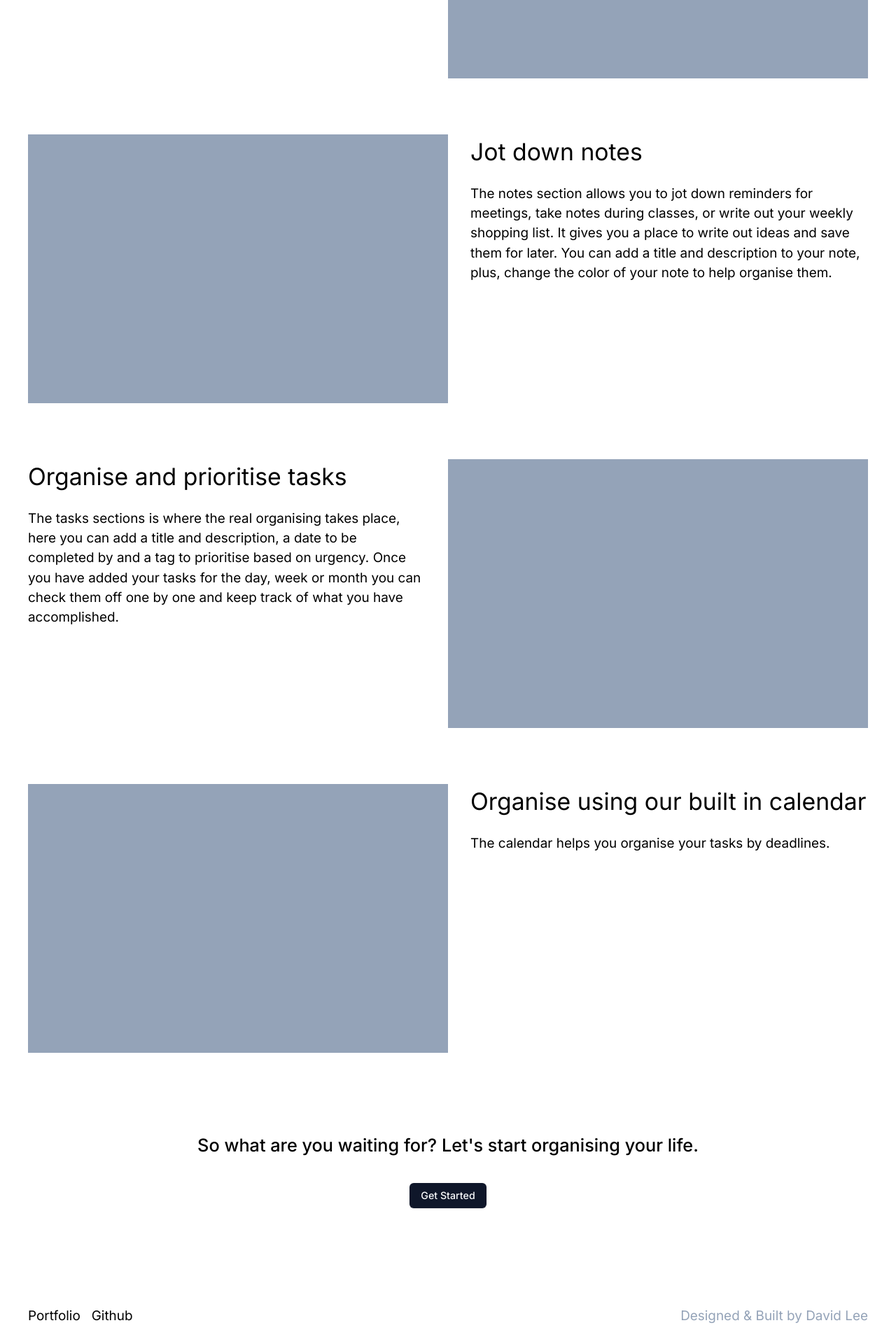
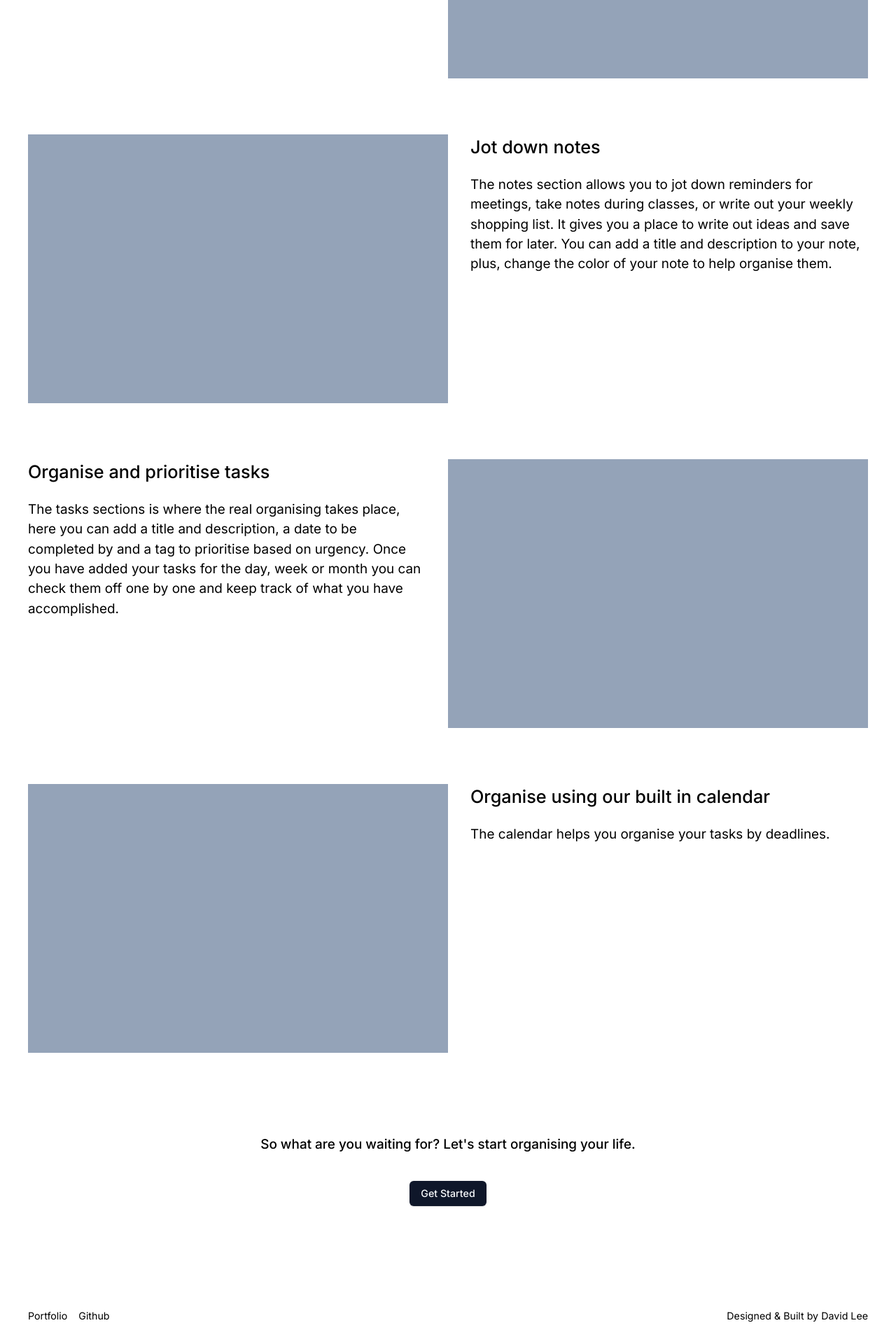
Before and after one commit to DLee1993/scribblepad, a Next.js app: page / in a window 1280 px wide. Shown: the part 816-2736 px from the top of the page at 70% size. Built offline with nearby package versions, Linux system fonts and the light colour scheme.

Commit message:
adjusted font sizing, weight and color to improve accessibility

```diff
--- a/app/page.tsx
+++ b/app/page.tsx
@@ -30,7 +30,7 @@ export default function Home() {
                 <section id="features" className="mt-20">
                     <section id="dashboard" className="flex flex-wrap mb-20 gap-y-5 lg:gap-y-0">
                         <article className="flex flex-col gap-y-5 lg:pr-8 w-full lg:w-1/2">
-                            <h2 className="text-lg">The Dashboard</h2>
+                            <h2 className="text-md font-medium">The Dashboard</h2>
                             <p>
                                 The dashboard gives you a sneak peak into what&apos;s going on,
                                 track the progress of your tasks, see your recent notes and see the
@@ -46,7 +46,7 @@ export default function Home() {
                         className="flex flex-row-reverse flex-wrap mb-20 gap-y-5 lg:gap-y-0"
                     >
                         <article className="flex flex-col gap-y-5 lg:pl-8 w-full lg:w-1/2">
-                            <h2 className="text-lg">Jot down notes</h2>
+                            <h2 className="text-md font-medium">Jot down notes</h2>
                             <p>
                                 The notes section allows you to jot down reminders for meetings,
                                 take notes during classes, or write out your weekly shopping list.
@@ -59,7 +59,7 @@ export default function Home() {
                     </section>
                     <section id="tasks" className="flex flex-wrap mb-20 gap-y-5 lg:gap-y-0">
                         <article className="flex flex-col gap-y-5 lg:pr-8 w-full lg:w-1/2">
-                            <h2 className="text-lg">Organise and prioritise tasks</h2>
+                            <h2 className="text-md font-medium">Organise and prioritise tasks</h2>
                             <p>
                                 The tasks sections is where the real organising takes place, here
                                 you can add a title and description, a date to be completed by and a
@@ -75,7 +75,7 @@ export default function Home() {
                         className="flex flex-row-reverse flex-wrap mb-20 gap-y-5 lg:gap-y-0"
                     >
                         <article className="flex flex-col gap-y-5 lg:pl-8 w-full lg:w-1/2">
-                            <h2 className="text-lg">Organise using our built in calendar</h2>
+                            <h2 className="text-md font-medium">Organise using our built in calendar</h2>
                             <p>The calendar helps you organise your tasks by deadlines.</p>
                         </article>
                         <figure className="bg-slate-400 w-full lg:w-1/2 lg:min-w-96 h-96"></figure>
@@ -84,12 +84,12 @@ export default function Home() {
             </main>
             <footer>
                 <section className="min-h-44 2xl:min-h-72 flex flex-col justify-evenly items-center text-center mb-20">
-                    <h3 className="text-md font-medium">
+                    <h3 className="text-base font-medium">
                         So what are you waiting for? Let&apos;s start organising your life.
                     </h3>
                     <Button onClick={toggleSignIn}>Get Started</Button>
                 </section>
-                <section className="min-h-20 flex flex-wrap justify-center lg:justify-between items-center px-10">
+                <section className="min-h-20 flex flex-col sm:flex-row justify-center sm:justify-between items-center px-10 gap-y-5 text-sm">
                     <ul className="flex gap-x-4">
                         <li>
                             <Link href="https://portfolio-23u5.onrender.com/" target="_blank">
@@ -102,7 +102,7 @@ export default function Home() {
                             </Link>
                         </li>
                     </ul>
-                    <p className="text-slate-400">
+                    <p>
                         Designed & Built by <span>David Lee</span>
                     </p>
                 </section>
```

**EXERCISE:** Please give the records above again exactly as they stand, with no pictures.

**OUTPUT OF THE EXERCISE:**
Before and after one commit to DLee1993/scribblepad, a Next.js app: page / in a window 1280 px wide. Shown: the part 816-2736 px from the top of the page at 70% size. Built offline with nearby package versions, Linux system fonts and the light colour scheme.

Commit message:
adjusted font sizing, weight and color to improve accessibility

```diff
--- a/app/page.tsx
+++ b/app/page.tsx
@@ -30,7 +30,7 @@ export default function Home() {
                 <section id="features" className="mt-20">
                     <section id="dashboard" className="flex flex-wrap mb-20 gap-y-5 lg:gap-y-0">
                         <article className="flex flex-col gap-y-5 lg:pr-8 w-full lg:w-1/2">
-                            <h2 className="text-lg">The Dashboard</h2>
+                            <h2 className="text-md font-medium">The Dashboard</h2>
                             <p>
                                 The dashboard gives you a sneak peak into what&apos;s going on,
                                 track the progress of your tasks, see your recent notes and see the
@@ -46,7 +46,7 @@ export default function Home() {
                         className="flex flex-row-reverse flex-wrap mb-20 gap-y-5 lg:gap-y-0"
                     >
                         <article className="flex flex-col gap-y-5 lg:pl-8 w-full lg:w-1/2">
-                            <h2 className="text-lg">Jot down notes</h2>
+                            <h2 className="text-md font-medium">Jot down notes</h2>
                             <p>
                                 The notes section allows you to jot down reminders for meetings,
                                 take notes during classes, or write out your weekly shopping list.
@@ -59,7 +59,7 @@ export default function Home() {
                     </section>
                     <section id="tasks" className="flex flex-wrap mb-20 gap-y-5 lg:gap-y-0">
                         <article className="flex flex-col gap-y-5 lg:pr-8 w-full lg:w-1/2">
-                            <h2 className="text-lg">Organise and prioritise tasks</h2>
+                            <h2 className="text-md font-medium">Organise and prioritise tasks</h2>
                             <p>
                                 The tasks sections is where the real organising takes place, here
                                 you can add a title and description, a date to be completed by and a
@@ -75,7 +75,7 @@ export default function Home() {
                         className="flex flex-row-reverse flex-wrap mb-20 gap-y-5 lg:gap-y-0"
                     >
                         <article className="flex flex-col gap-y-5 lg:pl-8 w-full lg:w-1/2">
-                            <h2 className="text-lg">Organise using our built in calendar</h2>
+                            <h2 className="text-md font-medium">Organise using our built in calendar</h2>
                             <p>The calendar helps you organise your tasks by deadlines.</p>
                         </article>
                         <figure className="bg-slate-400 w-full lg:w-1/2 lg:min-w-96 h-96"></figure>
@@ -84,12 +84,12 @@ export default function Home() {
             </main>
             <footer>
                 <section className="min-h-44 2xl:min-h-72 flex flex-col justify-evenly items-center text-center mb-20">
-                    <h3 className="text-md font-medium">
+                    <h3 className="text-base font-medium">
                         So what are you waiting for? Let&apos;s start organising your life.
                     </h3>
                     <Button onClick={toggleSignIn}>Get Started</Button>
                 </section>
-                <section className="min-h-20 flex flex-wrap justify-center lg:justify-between items-center px-10">
+                <section className="min-h-20 flex flex-col sm:flex-row justify-center sm:justify-between items-center px-10 gap-y-5 text-sm">
                     <ul className="flex gap-x-4">
                         <li>
                             <Link href="https://portfolio-23u5.onrender.com/" target="_blank">
@@ -102,7 +102,7 @@ export default function Home() {
                             </Link>
                         </li>
                     </ul>
-                    <p className="text-slate-400">
+                    <p>
                         Designed & Built by <span>David Lee</span>
                     </p>
                 </section>
```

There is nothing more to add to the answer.